■ **Requirement**
Return each entry below without any alteration.

■ **Stored data**
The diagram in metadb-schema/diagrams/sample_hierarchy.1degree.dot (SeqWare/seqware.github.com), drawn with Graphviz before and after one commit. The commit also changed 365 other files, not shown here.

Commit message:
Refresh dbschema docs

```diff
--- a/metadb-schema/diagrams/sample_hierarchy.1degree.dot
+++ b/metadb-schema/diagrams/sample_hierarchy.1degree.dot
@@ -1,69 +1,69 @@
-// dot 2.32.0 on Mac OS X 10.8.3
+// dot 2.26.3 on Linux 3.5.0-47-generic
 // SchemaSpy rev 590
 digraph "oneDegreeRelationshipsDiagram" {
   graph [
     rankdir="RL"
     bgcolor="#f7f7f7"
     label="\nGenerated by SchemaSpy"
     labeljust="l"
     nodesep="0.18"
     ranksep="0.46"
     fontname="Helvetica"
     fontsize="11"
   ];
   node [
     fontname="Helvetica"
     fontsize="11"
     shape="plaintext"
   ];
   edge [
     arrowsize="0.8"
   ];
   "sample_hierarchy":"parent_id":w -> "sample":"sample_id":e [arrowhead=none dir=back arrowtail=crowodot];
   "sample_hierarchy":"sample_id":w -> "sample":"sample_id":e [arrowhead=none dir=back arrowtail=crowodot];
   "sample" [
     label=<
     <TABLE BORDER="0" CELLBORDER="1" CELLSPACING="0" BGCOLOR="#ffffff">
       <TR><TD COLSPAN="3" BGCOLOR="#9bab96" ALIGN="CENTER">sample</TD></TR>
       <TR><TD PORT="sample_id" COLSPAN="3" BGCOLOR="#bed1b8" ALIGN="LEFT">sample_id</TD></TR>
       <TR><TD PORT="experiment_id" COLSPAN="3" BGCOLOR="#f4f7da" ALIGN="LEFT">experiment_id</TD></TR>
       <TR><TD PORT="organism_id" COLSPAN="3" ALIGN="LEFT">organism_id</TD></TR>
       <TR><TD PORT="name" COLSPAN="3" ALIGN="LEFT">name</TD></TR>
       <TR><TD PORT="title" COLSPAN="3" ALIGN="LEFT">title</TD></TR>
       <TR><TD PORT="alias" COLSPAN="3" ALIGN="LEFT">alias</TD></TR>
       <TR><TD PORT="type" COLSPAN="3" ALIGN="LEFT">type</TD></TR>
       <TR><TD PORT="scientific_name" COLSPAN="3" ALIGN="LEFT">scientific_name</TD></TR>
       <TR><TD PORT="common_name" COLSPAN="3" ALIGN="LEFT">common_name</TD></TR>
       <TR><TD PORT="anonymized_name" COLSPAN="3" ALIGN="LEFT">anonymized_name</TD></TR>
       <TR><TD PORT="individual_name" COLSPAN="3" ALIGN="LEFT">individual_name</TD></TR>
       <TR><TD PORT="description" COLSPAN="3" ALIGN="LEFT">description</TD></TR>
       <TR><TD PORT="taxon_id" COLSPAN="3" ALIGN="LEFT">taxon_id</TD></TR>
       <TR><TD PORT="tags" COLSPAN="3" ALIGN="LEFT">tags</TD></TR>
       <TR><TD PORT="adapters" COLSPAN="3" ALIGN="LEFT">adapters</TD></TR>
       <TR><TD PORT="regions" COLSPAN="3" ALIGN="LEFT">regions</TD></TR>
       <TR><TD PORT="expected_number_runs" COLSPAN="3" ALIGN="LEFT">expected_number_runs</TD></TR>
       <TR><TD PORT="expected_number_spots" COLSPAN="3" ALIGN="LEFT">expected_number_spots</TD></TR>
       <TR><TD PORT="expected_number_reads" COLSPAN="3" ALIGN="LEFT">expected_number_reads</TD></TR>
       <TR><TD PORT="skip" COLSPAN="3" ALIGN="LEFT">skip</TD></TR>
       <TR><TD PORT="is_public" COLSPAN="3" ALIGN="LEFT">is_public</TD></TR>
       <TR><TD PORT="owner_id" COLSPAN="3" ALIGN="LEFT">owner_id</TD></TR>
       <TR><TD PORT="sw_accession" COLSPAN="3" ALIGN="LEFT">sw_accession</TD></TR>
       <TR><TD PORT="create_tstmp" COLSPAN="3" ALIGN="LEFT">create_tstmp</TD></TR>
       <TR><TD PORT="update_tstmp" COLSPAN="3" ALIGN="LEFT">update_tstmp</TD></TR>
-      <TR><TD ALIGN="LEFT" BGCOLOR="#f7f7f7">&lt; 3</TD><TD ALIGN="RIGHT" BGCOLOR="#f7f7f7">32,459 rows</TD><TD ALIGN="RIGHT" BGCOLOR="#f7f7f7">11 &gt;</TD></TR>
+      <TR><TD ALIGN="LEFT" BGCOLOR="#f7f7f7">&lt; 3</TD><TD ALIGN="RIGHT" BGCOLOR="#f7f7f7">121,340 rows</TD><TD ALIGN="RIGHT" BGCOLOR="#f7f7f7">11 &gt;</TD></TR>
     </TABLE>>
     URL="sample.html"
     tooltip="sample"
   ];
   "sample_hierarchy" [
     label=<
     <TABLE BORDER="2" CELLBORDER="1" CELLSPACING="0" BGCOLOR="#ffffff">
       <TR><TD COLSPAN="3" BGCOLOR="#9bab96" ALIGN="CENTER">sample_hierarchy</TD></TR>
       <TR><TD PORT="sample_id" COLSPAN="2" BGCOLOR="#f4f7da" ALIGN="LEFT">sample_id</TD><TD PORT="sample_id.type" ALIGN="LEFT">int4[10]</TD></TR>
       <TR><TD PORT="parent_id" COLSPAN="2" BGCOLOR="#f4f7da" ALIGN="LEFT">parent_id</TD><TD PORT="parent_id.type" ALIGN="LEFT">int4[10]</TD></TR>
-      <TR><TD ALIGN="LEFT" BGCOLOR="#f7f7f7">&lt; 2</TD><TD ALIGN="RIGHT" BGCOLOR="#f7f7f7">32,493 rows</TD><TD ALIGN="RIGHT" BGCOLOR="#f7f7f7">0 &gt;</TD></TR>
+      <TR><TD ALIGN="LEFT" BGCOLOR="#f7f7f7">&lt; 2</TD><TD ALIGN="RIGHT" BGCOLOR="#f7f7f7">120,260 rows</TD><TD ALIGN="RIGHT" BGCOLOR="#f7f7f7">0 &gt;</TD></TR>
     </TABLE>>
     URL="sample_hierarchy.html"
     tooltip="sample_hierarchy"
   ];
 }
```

■ **Response for this exercise**
The diagram in metadb-schema/diagrams/sample_hierarchy.1degree.dot (SeqWare/seqware.github.com), drawn with Graphviz before and after one commit. The commit also changed 365 other files, not shown here.

Commit message:
Refresh dbschema docs

```diff
--- a/metadb-schema/diagrams/sample_hierarchy.1degree.dot
+++ b/metadb-schema/diagrams/sample_hierarchy.1degree.dot
@@ -1,69 +1,69 @@
-// dot 2.32.0 on Mac OS X 10.8.3
+// dot 2.26.3 on Linux 3.5.0-47-generic
 // SchemaSpy rev 590
 digraph "oneDegreeRelationshipsDiagram" {
   graph [
     rankdir="RL"
     bgcolor="#f7f7f7"
     label="\nGenerated by SchemaSpy"
     labeljust="l"
     nodesep="0.18"
     ranksep="0.46"
     fontname="Helvetica"
     fontsize="11"
   ];
   node [
     fontname="Helvetica"
     fontsize="11"
     shape="plaintext"
   ];
   edge [
     arrowsize="0.8"
   ];
   "sample_hierarchy":"parent_id":w -> "sample":"sample_id":e [arrowhead=none dir=back arrowtail=crowodot];
   "sample_hierarchy":"sample_id":w -> "sample":"sample_id":e [arrowhead=none dir=back arrowtail=crowodot];
   "sample" [
     label=<
     <TABLE BORDER="0" CELLBORDER="1" CELLSPACING="0" BGCOLOR="#ffffff">
       <TR><TD COLSPAN="3" BGCOLOR="#9bab96" ALIGN="CENTER">sample</TD></TR>
       <TR><TD PORT="sample_id" COLSPAN="3" BGCOLOR="#bed1b8" ALIGN="LEFT">sample_id</TD></TR>
       <TR><TD PORT="experiment_id" COLSPAN="3" BGCOLOR="#f4f7da" ALIGN="LEFT">experiment_id</TD></TR>
       <TR><TD PORT="organism_id" COLSPAN="3" ALIGN="LEFT">organism_id</TD></TR>
       <TR><TD PORT="name" COLSPAN="3" ALIGN="LEFT">name</TD></TR>
       <TR><TD PORT="title" COLSPAN="3" ALIGN="LEFT">title</TD></TR>
       <TR><TD PORT="alias" COLSPAN="3" ALIGN="LEFT">alias</TD></TR>
       <TR><TD PORT="type" COLSPAN="3" ALIGN="LEFT">type</TD></TR>
       <TR><TD PORT="scientific_name" COLSPAN="3" ALIGN="LEFT">scientific_name</TD></TR>
       <TR><TD PORT="common_name" COLSPAN="3" ALIGN="LEFT">common_name</TD></TR>
       <TR><TD PORT="anonymized_name" COLSPAN="3" ALIGN="LEFT">anonymized_name</TD></TR>
       <TR><TD PORT="individual_name" COLSPAN="3" ALIGN="LEFT">individual_name</TD></TR>
       <TR><TD PORT="description" COLSPAN="3" ALIGN="LEFT">description</TD></TR>
       <TR><TD PORT="taxon_id" COLSPAN="3" ALIGN="LEFT">taxon_id</TD></TR>
       <TR><TD PORT="tags" COLSPAN="3" ALIGN="LEFT">tags</TD></TR>
       <TR><TD PORT="adapters" COLSPAN="3" ALIGN="LEFT">adapters</TD></TR>
       <TR><TD PORT="regions" COLSPAN="3" ALIGN="LEFT">regions</TD></TR>
       <TR><TD PORT="expected_number_runs" COLSPAN="3" ALIGN="LEFT">expected_number_runs</TD></TR>
       <TR><TD PORT="expected_number_spots" COLSPAN="3" ALIGN="LEFT">expected_number_spots</TD></TR>
       <TR><TD PORT="expected_number_reads" COLSPAN="3" ALIGN="LEFT">expected_number_reads</TD></TR>
       <TR><TD PORT="skip" COLSPAN="3" ALIGN="LEFT">skip</TD></TR>
       <TR><TD PORT="is_public" COLSPAN="3" ALIGN="LEFT">is_public</TD></TR>
       <TR><TD PORT="owner_id" COLSPAN="3" ALIGN="LEFT">owner_id</TD></TR>
       <TR><TD PORT="sw_accession" COLSPAN="3" ALIGN="LEFT">sw_accession</TD></TR>
       <TR><TD PORT="create_tstmp" COLSPAN="3" ALIGN="LEFT">create_tstmp</TD></TR>
       <TR><TD PORT="update_tstmp" COLSPAN="3" ALIGN="LEFT">update_tstmp</TD></TR>
-      <TR><TD ALIGN="LEFT" BGCOLOR="#f7f7f7">&lt; 3</TD><TD ALIGN="RIGHT" BGCOLOR="#f7f7f7">32,459 rows</TD><TD ALIGN="RIGHT" BGCOLOR="#f7f7f7">11 &gt;</TD></TR>
+      <TR><TD ALIGN="LEFT" BGCOLOR="#f7f7f7">&lt; 3</TD><TD ALIGN="RIGHT" BGCOLOR="#f7f7f7">121,340 rows</TD><TD ALIGN="RIGHT" BGCOLOR="#f7f7f7">11 &gt;</TD></TR>
     </TABLE>>
     URL="sample.html"
     tooltip="sample"
   ];
   "sample_hierarchy" [
     label=<
     <TABLE BORDER="2" CELLBORDER="1" CELLSPACING="0" BGCOLOR="#ffffff">
       <TR><TD COLSPAN="3" BGCOLOR="#9bab96" ALIGN="CENTER">sample_hierarchy</TD></TR>
       <TR><TD PORT="sample_id" COLSPAN="2" BGCOLOR="#f4f7da" ALIGN="LEFT">sample_id</TD><TD PORT="sample_id.type" ALIGN="LEFT">int4[10]</TD></TR>
       <TR><TD PORT="parent_id" COLSPAN="2" BGCOLOR="#f4f7da" ALIGN="LEFT">parent_id</TD><TD PORT="parent_id.type" ALIGN="LEFT">int4[10]</TD></TR>
-      <TR><TD ALIGN="LEFT" BGCOLOR="#f7f7f7">&lt; 2</TD><TD ALIGN="RIGHT" BGCOLOR="#f7f7f7">32,493 rows</TD><TD ALIGN="RIGHT" BGCOLOR="#f7f7f7">0 &gt;</TD></TR>
+      <TR><TD ALIGN="LEFT" BGCOLOR="#f7f7f7">&lt; 2</TD><TD ALIGN="RIGHT" BGCOLOR="#f7f7f7">120,260 rows</TD><TD ALIGN="RIGHT" BGCOLOR="#f7f7f7">0 &gt;</TD></TR>
     </TABLE>>
     URL="sample_hierarchy.html"
     tooltip="sample_hierarchy"
   ];
 }
```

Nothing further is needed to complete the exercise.